## What needs to be done:
Total the lines of the listing below that hold the word "Also". Output nothing except that number.

## Data section:
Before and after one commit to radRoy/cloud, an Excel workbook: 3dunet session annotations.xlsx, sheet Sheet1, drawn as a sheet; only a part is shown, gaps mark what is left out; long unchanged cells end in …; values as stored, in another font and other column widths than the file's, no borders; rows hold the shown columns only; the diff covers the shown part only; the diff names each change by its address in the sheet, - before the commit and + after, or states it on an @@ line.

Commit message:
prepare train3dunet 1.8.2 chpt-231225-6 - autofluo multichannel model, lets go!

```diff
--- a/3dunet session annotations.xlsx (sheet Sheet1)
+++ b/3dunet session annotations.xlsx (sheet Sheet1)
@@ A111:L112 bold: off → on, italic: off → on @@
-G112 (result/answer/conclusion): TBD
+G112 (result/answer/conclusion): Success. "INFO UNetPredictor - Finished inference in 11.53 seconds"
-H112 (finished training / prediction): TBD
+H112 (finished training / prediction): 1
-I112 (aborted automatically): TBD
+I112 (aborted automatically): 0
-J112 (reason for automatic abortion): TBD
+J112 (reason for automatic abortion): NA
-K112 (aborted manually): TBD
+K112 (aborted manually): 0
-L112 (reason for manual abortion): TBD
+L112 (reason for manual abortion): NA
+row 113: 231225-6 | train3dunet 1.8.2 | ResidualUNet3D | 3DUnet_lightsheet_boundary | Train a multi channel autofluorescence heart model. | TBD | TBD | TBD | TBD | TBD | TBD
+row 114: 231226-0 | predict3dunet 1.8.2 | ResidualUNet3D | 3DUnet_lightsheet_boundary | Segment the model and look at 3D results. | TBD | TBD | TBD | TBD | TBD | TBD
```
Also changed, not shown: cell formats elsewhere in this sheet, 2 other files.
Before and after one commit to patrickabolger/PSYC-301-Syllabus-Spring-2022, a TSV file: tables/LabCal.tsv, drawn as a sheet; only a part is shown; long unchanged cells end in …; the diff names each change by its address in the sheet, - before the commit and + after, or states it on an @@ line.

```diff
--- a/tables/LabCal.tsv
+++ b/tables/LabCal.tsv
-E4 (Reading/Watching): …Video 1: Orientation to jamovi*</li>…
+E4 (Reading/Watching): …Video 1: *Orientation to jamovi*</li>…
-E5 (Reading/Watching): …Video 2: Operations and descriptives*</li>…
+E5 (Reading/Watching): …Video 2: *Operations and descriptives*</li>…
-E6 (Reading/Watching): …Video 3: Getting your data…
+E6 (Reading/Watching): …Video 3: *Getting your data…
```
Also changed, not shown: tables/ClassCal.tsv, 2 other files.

## The completed task:
2